**EXERCISE DESCRIPTION**
Copy all lines holding the word "Components" from the entries.

Stored data:
*** Begin section ***
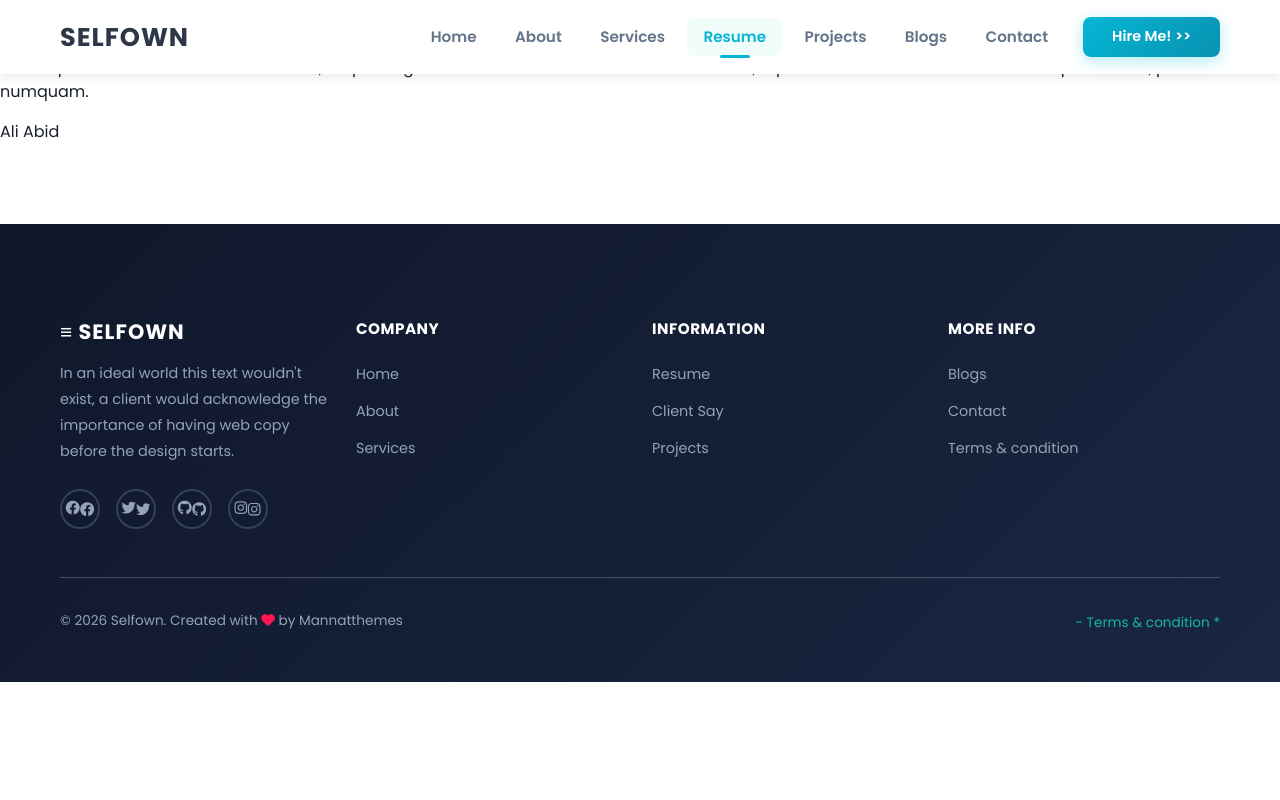
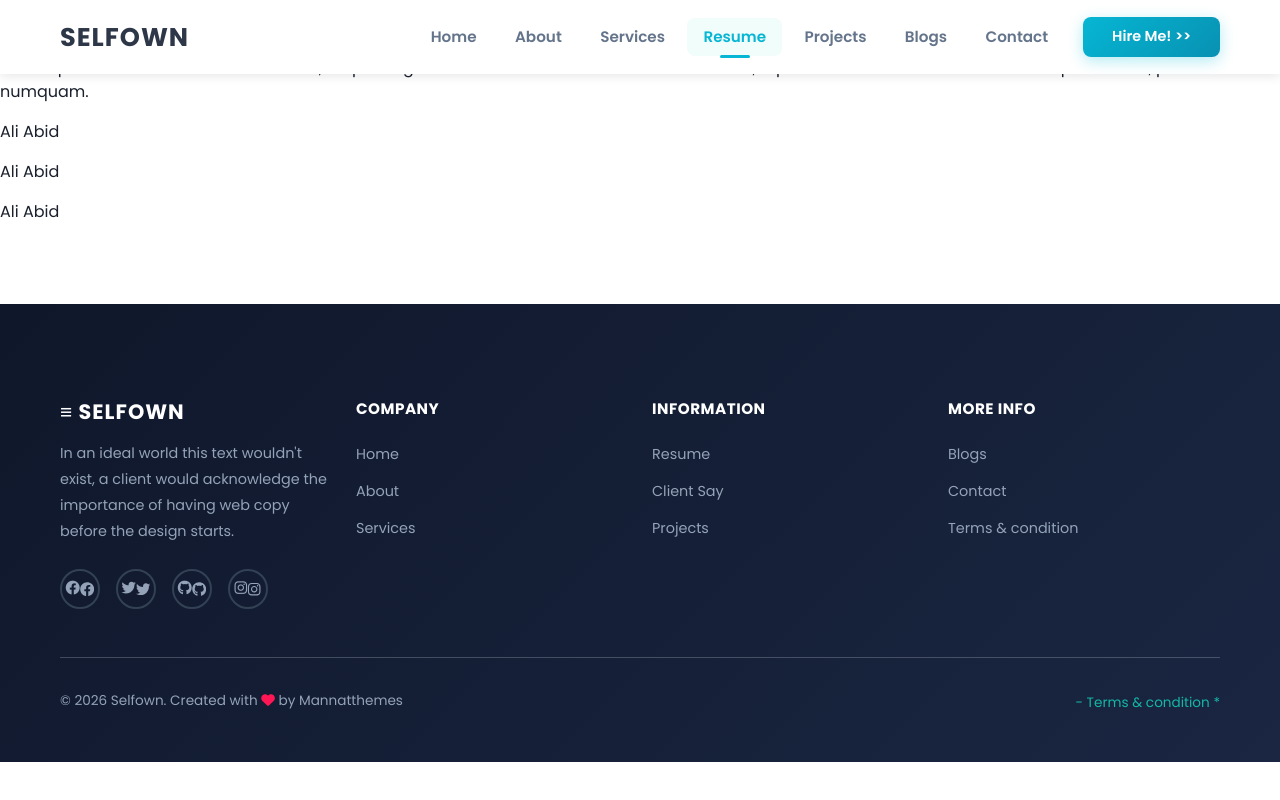
Before and after one commit to AbidKhohar/SelfOwnApp, a React (Vite) app: page /resume in a window 1280 px wide. Built offline with nearby package versions, Linux system fonts and the light colour scheme; a small style sheet from the web is missing.

Commit message:
Resume
Resume

```diff
--- a/src/Components/Resume/Resume.tsx
+++ b/src/Components/Resume/Resume.tsx
@@ -6,6 +6,9 @@ function Resume() {
       <h1>Resume</h1>
       <p>Lorem ipsum dolor sit amet consectetur, adipisicing elit. Commodi beatae animi molestiae vel, repellendus accusamus libero iure cupiditate ab, porro odit numquam.</p>
       <p>Ali Abid</p>
+            <p>Ali Abid</p>
+              <p>Ali Abid</p>
+
     </div>
   )
 }
```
*** End section ***
**YOUR RESPONSE**
--- a/src/Components/Resume/Resume.tsx
+++ b/src/Components/Resume/Resume.tsx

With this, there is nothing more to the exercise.